The authors of the study have said that they have seen in the trial that two doses of the AstraZeneca vaccine have not been effective enough against the B1351 variant. The vaccine has not been able to prevent mild to moderate COVID19 infection. They have said that the lack of efficiency of the vaccine against the B1351 variant needs to be measured in the context of the 75 percent efficacy in averting mild to moderate infection with onset at least 14 days after even the single dose of the vaccine that was seen before this strain has been found in South Africa. The rates of adverse events have been the same in the placebo group and vaccine group. Only one adverse event in the vaccine group has occurred after the first dose, which has been a fever of 40 0C. However, the fever has subsided after 24 hours. There have been no adverse events after the second dose of the vaccine. The authors of the study have said that they have not seen severe cases of COVID19 during the study, which might be a sign of the relatively young mean age of the participants. Therefore, the study has not been able to identify whether the AstraZeneca vaccine will be effective against the severe infection caused by the B1351 variant. They have said that the degree to which the efficiency of other COVID19 vaccines can be affected by the strains with mutations equal to those of the B1351 and P1 variant, which has been found in Brazil might rely on the level of antibodies produced by vaccination. Experts have said that they are unsure that an improved antibody retort due to a larger gap between the first and second doses of the vaccine might give a better antibody response against the B1351 strain than what has been seen in the trial.

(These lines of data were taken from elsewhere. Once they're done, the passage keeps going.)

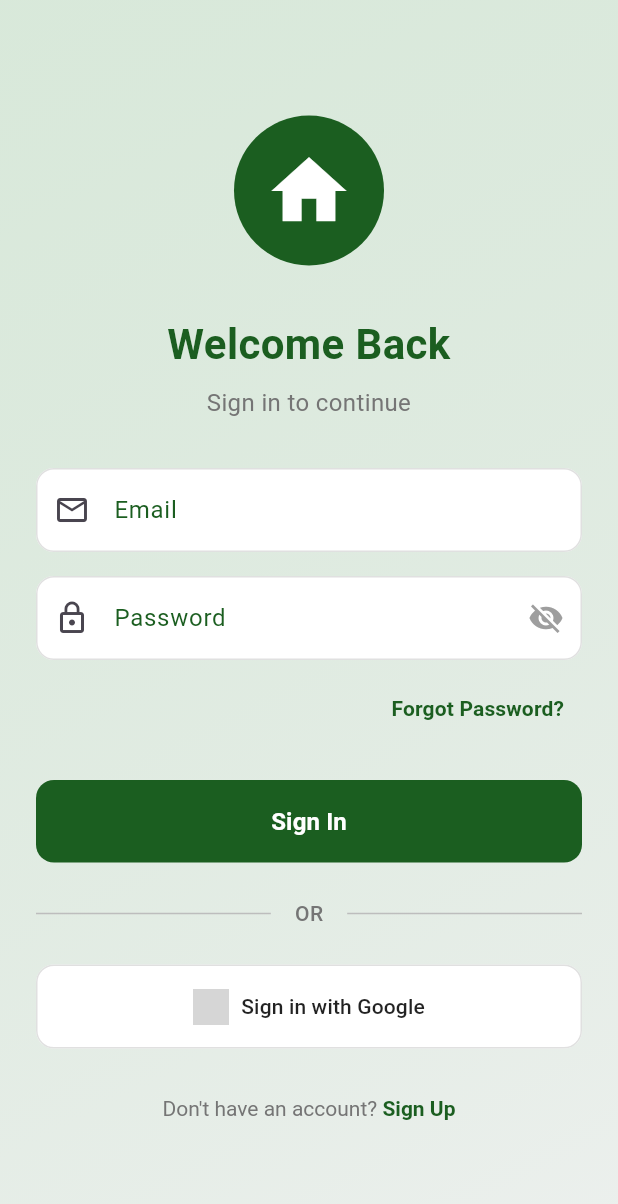
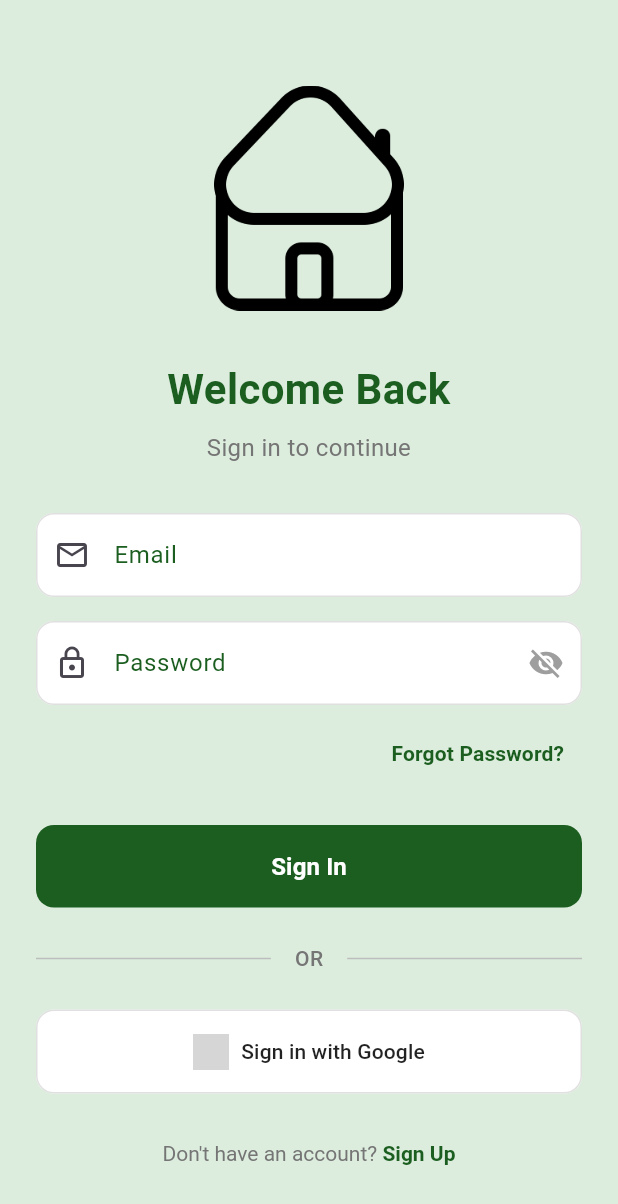
Before and after one commit to saivivekvenna/estateAI, a Flutter app: the screen it shows after launch, on a phone screen of 412 x 824 dp. Shown: the top 1204 px of the screen. Run offline on Flutter 3.47's test engine with Material 3 defaults, Android fonts, the light colour scheme and no system bars; our stand-ins replace flutter_card_swiper, flutter_chat_types, flutter_chat_ui, flutter_keyboard_visibility, google_maps_flutter; missing offline and left inert: soft_edge_blur; grey boxes are pictures that could not be loaded.

Commit message:
pre-list feature

```diff
--- a/test_estate_app/lib/auth/login_page.dart
+++ b/test_estate_app/lib/auth/login_page.dart
@@ -89,16 +89,7 @@ class _LoginPageState extends State<LoginPage> {
         children: [
           // Background gradient
           Container(
-            decoration: BoxDecoration(
-              gradient: LinearGradient(
-                begin: Alignment.topLeft,
-                end: Alignment.bottomRight,
-                colors: [
-                  Color.fromRGBO(129, 199, 132, 0.3),
-                  Color.fromRGBO(76, 175, 80, 0.1),
-                ],
-              ),
-            ),
+            decoration: BoxDecoration(color: Color.fromRGBO(220, 237, 221, 1)),
           ),
           SafeArea(
             child: Center(
@@ -111,29 +102,16 @@ class _LoginPageState extends State<LoginPage> {
                       mainAxisAlignment: MainAxisAlignment.center,
                       crossAxisAlignment: CrossAxisAlignment.stretch,
                       children: [
-                        // Logo or App Name
-                        Container(
-                          height: 100,
-                          width: 100,
-                          decoration: BoxDecoration(
-                            gradient: LinearGradient(
-                              begin: Alignment.topLeft,
-                              end: Alignment.bottomRight,
-                              colors: [
-                                Color.fromRGBO(27, 94, 32, 1),
-                                Color.fromRGBO(27, 94, 32, 1),
-                              ],
-                            ),
-                            shape: BoxShape.circle,
-                          ),
-                          child: Icon(
-                            Icons.home,
-                            size: 60,
-                            color: Colors.white,
-                          ),
+                        const SizedBox(height: 10),
+
+                        Image.asset(
+                          'assets/icon/welcome_page_icon.png',
+                          height: 150,
+                          width: 150,
+                          fit: BoxFit
+                              .contain, // Adjusts how the image fits in the space
                         ),
                         const SizedBox(height: 32),
-
                         // Welcome Text
                         Text(
                           'Welcome Back',
@@ -215,8 +193,7 @@ class _LoginPageState extends State<LoginPage> {
                         TextFormField(
                           controller: _passwordController,
                           obscureText: _obscurePassword,
-                                                    cursorColor: Color.fromRGBO(27, 94, 32, 1),
-
+                          cursorColor: Color.fromRGBO(27, 94, 32, 1),
                           decoration: InputDecoration(
                             labelText: 'Password',
                             labelStyle:
--- a/test_estate_app/lib/main.dart
+++ b/test_estate_app/lib/main.dart
@@ -148,8 +148,7 @@ class MainAppContent extends StatelessWidget {
               child: Material(
                 color: Colors.transparent,
                 child: InkWell(
-                  borderRadius:
-                      BorderRadius.circular(20),
+                  borderRadius: BorderRadius.circular(20),
                   onTap: () {
                     print("Account header tapped");
                   },
--- a/test_estate_app/pubspec.yaml
+++ b/test_estate_app/pubspec.yaml
@@ -79,6 +79,10 @@ flutter:
   # the material Icons class.
   uses-material-design: true
 
+  assets:
+    - assets/icon/app_icon.png
+    - assets/icon/welcome_page_icon.png
+
   # To add assets to your application, add an assets section, like this:
   # assets:
   #   - images/a_dot_burr.jpeg
```
Also changed, not shown: test_estate_app/assets/icon/app_icon.png, test_estate_app/assets/icon/welcome_page_icon.png (added), 1 other file.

The authors of the study have said that though the development of the second-generation shots has started that might be effective against the strains such as B1351 and P1, but the vaccines which have been formulated against the original strain are going to be available for the rest of 2021. They have said that until new vaccines are available, health experts will have to rely on the AstraZeneca vaccine. The South African officials have stopped the rollout of this vaccine to examine whether it is effective against the new strains. The country has started using the one-shot vaccine developed by Johnson & Johnson. Many health care workers have been vaccinated with Johnson & Johnson vaccine in South Africa. Health experts are worried that many new strains of the virus might be spreading around carrying the same kind of mutations.